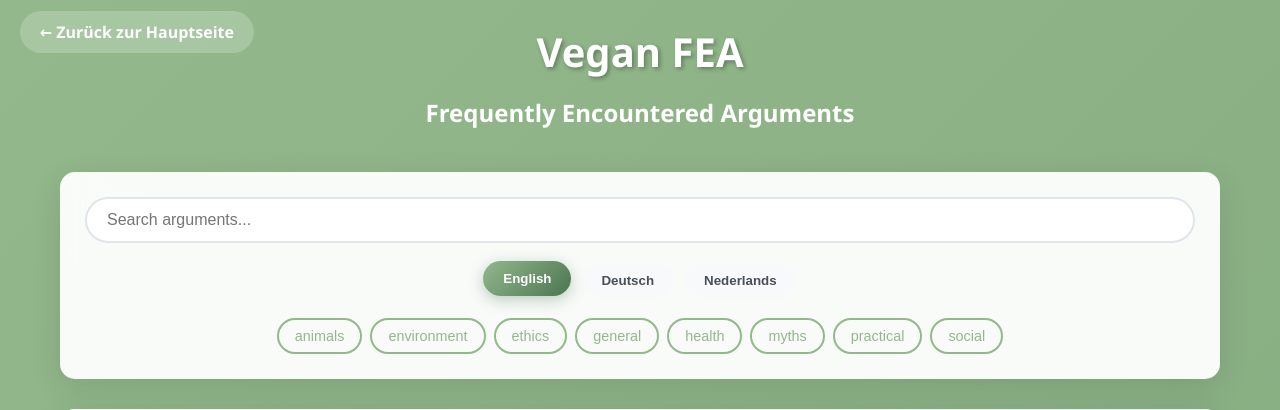
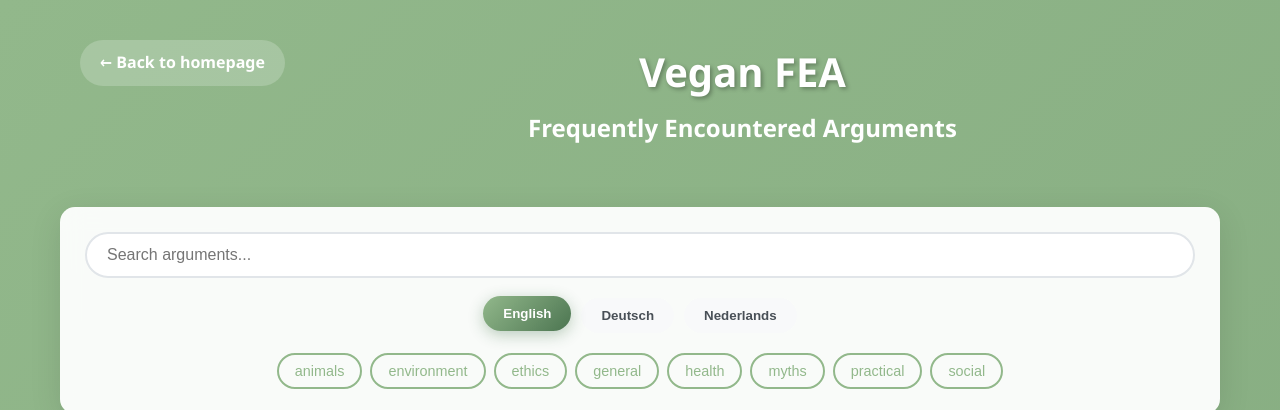
Before and after one commit to koosvanrij/vegan-antwort-tool, a Flask app: page /faq_html_page in a window 1280 px wide. Shown: the top 410 px of the page. Run offline with Flask 3, Linux system fonts and the light colour scheme; parts of the project's set-up code (start-up, migrations or seed data) failed here and were passed over.

Commit message:
faq flexbox header

```diff
--- a/templates/faq_html_page.html
+++ b/templates/faq_html_page.html
@@ -247,13 +247,15 @@
 <body>
     <div class="container">
         <div class="header">
-            <div style="position: absolute; top: 20px; left: 20px;">
-                <a href="/" style="color: white; text-decoration: none; background: rgba(255,255,255,0.2); padding: 10px 20px; border-radius: 25px; font-weight: bold; transition: all 0.3s ease;">
-                    ← Zurück zur Hauptseite
+            <div style="display: flex; justify-content: space-between; align-items: flex-start; padding: 20px; position: relative;">
+                <a href="/" style="color: white; text-decoration: none; background: rgba(255,255,255,0.2); padding: 10px 20px; border-radius: 25px; font-weight: bold; transition: all 0.3s ease; z-index: 10;">
+            ← Back to homepage
                 </a>
+                <div style="flex: 1; text-align: center;">
+                <h1 style="margin: 0;">Vegan FEA</h1>
+                <h2 style="margin: 5px 0 0 0;">Frequently Encountered Arguments</h2>
+                </div>
             </div>
-            <h1>Vegan FEA</h1>
-            <h2>Frequently Encountered Arguments</h2>
         </div>
         <div class="controls">
             <div class="search-container">
```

------------

● **Exercise requirements**
Give the number of lines above that hold "padding", with no other words.

● **Solution to the problem**
3